Already, the investment is paying off. Since the pandemic, Rowe has started training Mike Tyson for the former heavyweight champion’s comeback fight, as well as retired adult film actress Bonnie Rotten. “I hate going to the gym,” she said between sets of seated rows. As you can imagine, she generates lots of attention in a public gym. Rowe’s home gym may be far away in the Hyde Park neighborhood in south L.A., but it affords her privacy and safety.
Rowe trains only one person at a time, limiting the risk of COVID-19 spread and enabling him to thoroughly sterilize the space between sessions. He’s also being personally tested for the virus every two days as part of his training with Tyson. Tyson’s comeback journey is being documented, and everyone on the production crew is subject to frequent testing, Rowe says.
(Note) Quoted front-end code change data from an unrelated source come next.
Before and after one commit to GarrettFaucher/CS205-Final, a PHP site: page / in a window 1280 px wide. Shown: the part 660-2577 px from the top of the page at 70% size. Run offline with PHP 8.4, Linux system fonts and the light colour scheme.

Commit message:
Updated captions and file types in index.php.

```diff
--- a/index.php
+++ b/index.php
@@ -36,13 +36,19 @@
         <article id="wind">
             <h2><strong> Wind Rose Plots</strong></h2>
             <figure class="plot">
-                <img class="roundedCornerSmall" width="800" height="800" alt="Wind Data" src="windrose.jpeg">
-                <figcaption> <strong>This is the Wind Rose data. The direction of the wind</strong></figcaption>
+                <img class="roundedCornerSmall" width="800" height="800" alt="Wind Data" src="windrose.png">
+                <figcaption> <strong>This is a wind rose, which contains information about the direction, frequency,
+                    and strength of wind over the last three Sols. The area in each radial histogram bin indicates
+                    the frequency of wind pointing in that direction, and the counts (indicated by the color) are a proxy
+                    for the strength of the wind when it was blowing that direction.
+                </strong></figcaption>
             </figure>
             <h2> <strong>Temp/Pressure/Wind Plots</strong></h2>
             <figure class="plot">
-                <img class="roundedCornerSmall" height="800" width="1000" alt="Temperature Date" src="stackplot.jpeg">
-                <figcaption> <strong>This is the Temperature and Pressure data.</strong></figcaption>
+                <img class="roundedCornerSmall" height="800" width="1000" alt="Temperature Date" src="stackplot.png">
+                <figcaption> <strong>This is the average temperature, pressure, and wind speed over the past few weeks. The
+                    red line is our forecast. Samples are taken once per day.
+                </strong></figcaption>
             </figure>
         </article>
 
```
Benck used the pandemic to start offering his personal training services to influencers, and it’s reaping dividends—he’s been making house calls to the Clubhouse, one of several influencer group homes in Beverly Hills, during quarantine to give sessions to TikTok star Kinsey Wolanski. Eighty percent of Benck’s clients are women, and the majority of them ask for some variation of the “booty workouts” that are so popular on Instagram lately, he says.
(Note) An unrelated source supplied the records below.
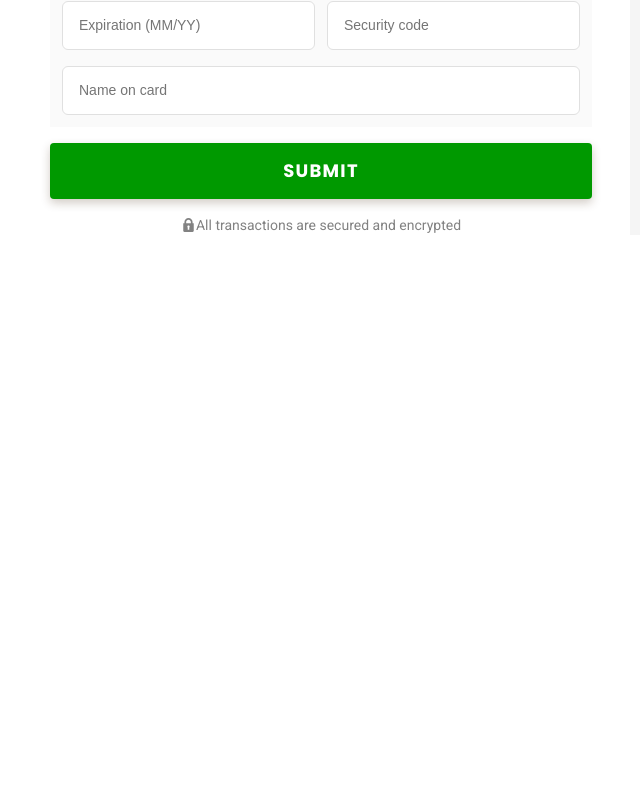
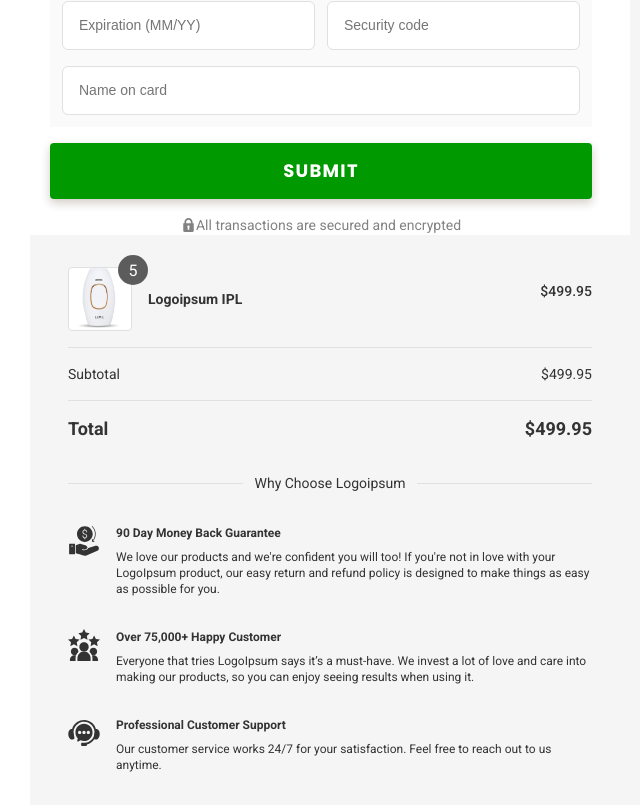
Before and after one commit to TomasAnt/cc-test, a React (Vite) app: page / in a window 1280 px wide. Shown: the part 718-1523 px from the top of the page, without its empty margins (10-650 px from the left). Before the commit the page ends 953 px from the top, so only its background shows below. Built offline with nearby package versions, Linux system fonts and the light colour scheme.

Commit message:
contact-form-cart

```diff
--- a/config.ts
+++ b/config.ts
@@ -1,3 +1,23 @@
+export const products = [
+  {
+    id: 1,
+    title: "Logoipsum IPL", // product title
+    price: 99.99, // per item
+    count: 5,
+    imageUrl: "./product.png",
+    displayMode: "total", // or 'total'
+  },
+  // You can add more products here
+  // {
+  //   id: 2,
+  //   title: "Wavemax", // product title
+  //   price: 23.99, // per item
+  //   count: 3,
+  //   imageUrl: "./product.png",
+  //   displayMode: "each", // or 'total'
+  // },
+];
+
 export const states = [
   "Alabama",
   "Alaska",
@@ -114,23 +134,3 @@ export const countries = [
   "France",
   "United States",
 ];
-
-export const products = [
-  {
-    id: 1,
-    title: "Logoipsum IPL", // product title
-    price: 99.99, // per item
-    count: 5,
-    imageUrl: "./product.png",
-    displayMode: "total", // or 'total'
-  },
-  // You can add more products here
-  // {
-  //   id: 2,
-  //   title: "Wavemax", // product title
-  //   price: 23.99, // per item
-  //   count: 3,
-  //   imageUrl: "./product.png",
-  //   displayMode: "each", // or 'total'
-  // },
-];
--- a/src/components/Cart/Cart.tsx
+++ b/src/components/Cart/Cart.tsx
@@ -1,4 +1,3 @@
-import styled from "styled-components";
 import { products } from "../../../config";
 
 import React from "react";
@@ -7,7 +6,7 @@ import {
   BoxParagraph,
   BoxTitle,
   CartCount,
-  Container,
+  CartContainer,
   Content,
   ImageContainer,
   Price,
@@ -30,7 +29,7 @@ const Cart: React.FC = () => {
     0
   );
   return (
-    <Container>
+    <CartContainer>
       {products.map((product) => (
         <Product key={product.id}>
           <ImageContainer>
@@ -90,7 +89,7 @@ const Cart: React.FC = () => {
           </BoxParagraph>
         </Box>
       </Content>
-    </Container>
+    </CartContainer>
   );
 };
 
--- a/src/components/Cart/cart.styled.ts
+++ b/src/components/Cart/cart.styled.ts
@@ -1,6 +1,6 @@
 import styled from "styled-components";
 
-export const Container = styled.section`
+export const CartContainer = styled.section`
   flex: 1;
   background-color: #f5f5f5;
   padding: 16px 38px;
--- a/src/components/ContactForm/ContactForm.tsx
+++ b/src/components/ContactForm/ContactForm.tsx
@@ -2,7 +2,9 @@ import React, { useState } from "react";
 import {
   Cards,
   Center,
+  Contact,
   Container,
+  Headline,
   Input,
   OneField,
   Payment,
@@ -14,9 +16,28 @@ import {
   Subtitle,
   ThreeFields,
   TwoFields,
+  Box,
+  BoxParagraph,
+  BoxTitle,
+  CartCount,
+  CartContainer,
+  Content,
+  ImageContainer,
+  Price,
+  Product,
+  Separator,
+  Subtotal,
+  SubtotalPrice,
+  SubtotalTitle,
+  Title,
+  Total,
+  TotalPrice,
+  TotalTitle,
+  Why,
+  WhyTitle,
 } from "./contactForm.styled";
 import Button from "../Button/Button";
-import { states, countries } from "../../../config";
+import { states, countries, products } from "../../../config";
 import { Formik, Form as FormikForm, Field, ErrorMessage } from "formik";
 import { validationSchema } from "../../utils/validationSchema";
 import styled from "styled-components";
@@ -36,19 +57,11 @@ type FormData = {
   nameOnCard: string;
 };
 
-const StyledForm = styled(FormikForm)`
+export const StyledForm = styled(FormikForm)`
   display: flex;
   flex-direction: column;
   width: 100%;
   max-width: 600px;
-`;
-
-const Headline = styled.h3`
-  font-size: ${({ theme }) => theme.fontSizes.h3};
-  line-height: ${({ theme }) => theme.lineHeights.h3};
-  color: ${({ theme }) => theme.colors.darkGrey};
-  font-weight: ${({ theme }) => theme.fontWeights.bold};
-  margin-bottom: ${({ theme }) => theme.spacings.s16};
 `;
 
 const ContactForm: React.FC = () => {
@@ -93,7 +106,13 @@ const ContactForm: React.FC = () => {
     console.log(values);
   };
 
+  const totalPrice = products.reduce(
+    (acc, product) => acc + product.price * product.count,
+    0
+  );
+
   return (
+    <>
       <Container>
         <Formik
           initialValues={initialValues}
@@ -102,10 +121,16 @@ const ContactForm: React.FC = () => {
         >
           {(formik) => (
             <StyledForm>
+              <Contact>
                 <Headline>Contact</Headline>
                 <OneField>
-              <Input type="email" name="email" placeholder="Email Address" />
+                  <Input
+                    type="email"
+                    name="email"
+                    placeholder="Email Address"
+                  />
                 </OneField>
+              </Contact>
               <Headline>Delivery</Headline>
               <TwoFields>
                 <Input
@@ -114,7 +139,11 @@ const ContactForm: React.FC = () => {
                   placeholder="First Name"
                 />
 
-              <Input type="lastName" name="lastName" placeholder="Last Name" />
+                <Input
+                  type="lastName"
+                  name="lastName"
+                  placeholder="Last Name"
+                />
               </TwoFields>
               <OneField>
                 <Input type="address" name="address" placeholder="Address" />
@@ -197,6 +226,69 @@ const ContactForm: React.FC = () => {
           )}
         </Formik>
       </Container>
+      <CartContainer>
+        {products.map((product) => (
+          <Product key={product.id}>
+            <ImageContainer>
+              <img src={product.imageUrl} alt={product.title} />
+              <CartCount>{product.count}</CartCount>
+              <Title>{product.title}</Title>
+            </ImageContainer>
+            <Price>
+              {product.displayMode === "each"
+                ? `$${product.price.toFixed(2)}/each`
+                : `$${(product.price * product.count).toFixed(2)}`}
+            </Price>
+          </Product>
+        ))}
+        <Subtotal>
+          <SubtotalTitle>Subtotal</SubtotalTitle>
+          <SubtotalPrice>${totalPrice.toFixed(2)}</SubtotalPrice>
+        </Subtotal>
+        <Total>
+          <TotalTitle>Total</TotalTitle>
+          <TotalPrice>${totalPrice.toFixed(2)}</TotalPrice>
+        </Total>
+        <Why>
+          <Separator />
+          <WhyTitle>Why Choose Logoipsum</WhyTitle>
+          <Separator />
+        </Why>
+        <Content>
+          <img src="./cashbackDesktop.svg" alt="Cash back" />
+          <Box>
+            <BoxTitle>90 Day Money Back Guarantee</BoxTitle>
+            <BoxParagraph>
+              We love our products and we're confident you will too! If you're
+              not in love with your LogoIpsum product, our easy return and
+              refund policy is designed to make things as easy as possible for
+              you.
+            </BoxParagraph>
+          </Box>
+        </Content>
+        <Content>
+          <img src="./ratingDesktop.svg" alt="Cash back" />
+          <Box>
+            <BoxTitle>Over 75,000+ Happy Customer</BoxTitle>
+            <BoxParagraph>
+              Everyone that tries LogoIpsum says it’s a must-have. We invest a
+              lot of love and care into making our products, so you can enjoy
+              seeing results when using it.
+            </BoxParagraph>
+          </Box>
+        </Content>
+        <Content>
+          <img src="./customerServiceMobile.svg" alt="Cash back" />
+          <Box>
+            <BoxTitle>Professional Customer Support</BoxTitle>
+            <BoxParagraph>
+              Our customer service works 24/7 for your satisfaction. Feel free
+              to reach out to us anytime.
+            </BoxParagraph>
+          </Box>
+        </Content>
+      </CartContainer>
+    </>
   );
 };
 
--- a/src/components/ContactForm/contactForm.styled.ts
+++ b/src/components/ContactForm/contactForm.styled.ts
@@ -7,6 +7,14 @@ export const Container = styled.div`
   padding: 40px 38px 0 20px;
   background-color: ${({ theme }) => theme.colors.background};
   font-family: "Roboto", sans-serif;
+`;
+
+export const Headline = styled.h3`
+  font-size: ${({ theme }) => theme.fontSizes.h3};
+  line-height: ${({ theme }) => theme.lineHeights.h3};
+  color: ${({ theme }) => theme.colors.darkGrey};
+  font-weight: ${({ theme }) => theme.fontWeights.bold};
+  margin-bottom: ${({ theme }) => theme.spacings.s16};
 `;
 
 export const Input = styled.input`
@@ -63,6 +71,11 @@ export const SelectLabel = styled.label`
   pointer-events: none;
   color: #999;
   font-size: 12px;
+`;
+
+export const Contact = styled.div`
+  display: flex;
+  flex-direction: column;
 `;
 
 export const OneField = styled.div`
@@ -127,3 +140,161 @@ export const Subtitle = styled.p`
   line-height: ${({ theme }) => theme.lineHeights.input};
   color: ${({ theme }) => theme.colors.inputColor};
 `;
+
+///////////////////////////////////////////////////////////////////////
+///////////////////// Cart Styles /////////////////////////////////////
+///////////////////////////////////////////////////////////////////////
+
+export const CartContainer = styled.section`
+  flex: 1;
+  background-color: #f5f5f5;
+  padding: 16px 38px;
+  max-width: 600px;
+  font-family: "Roboto", sans-serif;
+`;
+
+export const Product = styled.div`
+  display: flex;
+  flex-direction: row;
+  justify-content: space-between;
+  align-items: center;
+  padding: 0 0 16px 0;
+  border-bottom: 1px solid ${({ theme }) => theme.colors.border};
+`;
+
+export const ImageContainer = styled.div`
+  display: flex;
+  flex-direction: row;
+  align-items: center;
+  border-radius: 4px;
+  margin-top: 16px;
+  gap: 16px;
+  position: relative;
+
+  width: 100%;
+
+  img {
+    height: 64px;
+    width: 64px;
+    border: 1px solid #e0e0e0;
+    border-radius: 4px;
+    background-color: #fff;
+  }
+`;
+
+export const CartCount = styled.div`
+  position: absolute;
+  background-color: #5c5c5c;
+  color: #fff;
+  display: flex;
+  left: 50px;
+  top: -12px;
+  min-height: 30px;
+  min-width: 30px;
+  justify-content: center;
+  align-items: center;
+  border-radius: 100%;
+`;
+
+export const Title = styled.p`
+  font-size: ${({ theme }) => theme.fontSizes.input};
+  line-height: ${({ theme }) => theme.lineHeights.input};
+  font-weight: ${({ theme }) => theme.fontWeights.bold};
+  color: ${({ theme }) => theme.colors.darkGrey};
+`;
+
+export const Price = styled.p`
+  font-size: ${({ theme }) => theme.fontSizes.input};
+  line-height: ${({ theme }) => theme.lineHeights.input};
+  font-weight: ${({ theme }) => theme.fontWeights.medium};
+  color: ${({ theme }) => theme.colors.darkGrey};
+`;
+
+export const Subtotal = styled.div`
+  display: flex;
+  justify-content: space-between;
+  padding: 16px 0;
+  border-bottom: 1px solid ${({ theme }) => theme.colors.border};
+`;
+
+export const SubtotalPrice = styled.p`
+  font-size: ${({ theme }) => theme.fontSizes.input};
+  line-height: ${({ theme }) => theme.lineHeights.input};
+  font-weight: ${({ theme }) => theme.fontWeights.normal};
+  color: ${({ theme }) => theme.colors.darkGrey};
+`;
+
+export const SubtotalTitle = styled.p`
+  font-size: ${({ theme }) => theme.fontSizes.input};
+  line-height: ${({ theme }) => theme.lineHeights.input};
+  font-weight: ${({ theme }) => theme.fontWeights.normal};
+  color: ${({ theme }) => theme.colors.darkGrey};
+`;
+
+export const Total = styled.div`
+  display: flex;
+  justify-content: space-between;
+  padding: 16px 0;
+`;
+
+export const TotalTitle = styled.p`
+  font-size: ${({ theme }) => theme.fontSizes.h4};
+  line-height: ${({ theme }) => theme.lineHeights.h4};
+  font-weight: ${({ theme }) => theme.fontWeights.bold};
+  color: ${({ theme }) => theme.colors.darkGrey};
+`;
+export const TotalPrice = styled.p`
+  font-size: ${({ theme }) => theme.fontSizes.h4};
+  line-height: ${({ theme }) => theme.lineHeights.h4};
+  font-weight: ${({ theme }) => theme.fontWeights.bold};
+  color: ${({ theme }) => theme.colors.darkGrey};
+`;
+
+export const Why = styled.div`
+  padding: 16px 0;
+  display: flex;
+  flex-direction: row;
+  align-items: center;
+`;
+
+export const Separator = styled.div`
+  width: 100%;
+  height: 1px;
+  background-color: ${({ theme }) => theme.colors.border};
+`;
+
+export const WhyTitle = styled.p`
+  font-size: ${({ theme }) => theme.fontSizes.input};
+  line-height: ${({ theme }) => theme.lineHeights.input};
+  font-weight: ${({ theme }) => theme.fontWeights.normal};
+  color: ${({ theme }) => theme.colors.darkGrey};
+  width: 100%;
+  text-align: center;
+`;
+
+export const Content = styled.div`
+  display: flex;
+  padding: 16px 0;
+  align-items: flex-start;
+`;
+
+export const Box = styled.div`
+  display: flex;
+  flex-direction: column;
+  gap: 8px;
+  margin-left: 16px;
+`;
+
+export const BoxTitle = styled.p`
+  line-height: ${({ theme }) => theme.lineHeights.paragraph};
+  font-size: ${({ theme }) => theme.fontSizes.paragraph};
+  color: ${({ theme }) => theme.colors.darkGrey};
+  font-weight: ${({ theme }) => theme.fontWeights.bold};
+`;
+
+export const BoxParagraph = styled.p`
+  line-height: ${({ theme }) => theme.lineHeights.paragraph};
+  font-size: ${({ theme }) => theme.fontSizes.paragraph};
+  color: ${({ theme }) => theme.colors.darkGrey};
+  font-weight: ${({ theme }) => theme.fontWeights.normal};
+`;
```
Lines whose indentation alone changed are shown as unchanged.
On a Saturday morning, Benck runs his client Juila Levitskaia, a 35-year-old attorney, through a gauntlet of squats to deadlifts to resistance hamstring curls, all designed to build and tone her posterior chain, in his garage gym. Like Rowe, he cleans the space after every individual session, and asks clients to wear a face mask when they arrive and leave. The spartan workout setup is, in a bizarre way, the realization of Benck’s dream of opening his own studio—even if it is in a garage, in the midst of the greatest public health crisis in a century. “I’d still like to have my own studio someday, but I like the homey feel,” he says.
Levitskaia, meanwhile, says she’s lost 15 pounds working with Benck during quarantine. “The pandemic is the best thing that’s ever happened to me. I have nothing to do but work, sleep, and workout.”
Barron, Benck, and Rowe all say that they’re now earning just as much with their pandemic fitness hustles as they did working as class instructors and training in gyms owned by other people in pre-COVID-19 times. It’s unclear whether these ad hoc gyms are strictly legal, though.
The LA County Public Health Department has a lengthy checklist of precautions gyms must take, including requiring health checks for employees, having members physically distance, and moving operations outdoors. Whatever their legal standing, gyms like Rowe’s offer considerably less human contact than a public gym, he says, and he predicts the home gym trend will last well after the pandemic is over. At the park, the men of the Perez family say they prefer their austere outdoor workouts to the relative comforts of Gold’s Gym, where they normally train three days a week with Barron. “We’re out in the open air, the sunshine. It’s a nice escape from the gym,” says Edwin.
For fitness-obsessed Angelenos, getting in a good pump is about more than maintaining a sculpted physique—it’s vital to their mental well-being, as well. “Anger has always been my fuel, and training has always been my Xanax,” Rowe says.
Watten, too, has learned to embrace the peculiarities of staying fit in quar time. “At first, I had a lot of resentment about not being able to get in the gym,” he says. Athletes thrive on routine and instruction from coaches and trainers. But under quarantine, he’s learned how to rely on himself.
Like this article? Sign up to our newsletter to get more articles like this delivered straight to your inbox
Need some positivity right now? Subscribe to Esquire now for a hit of style, fitness, culture and advice from the experts
You Might Also Like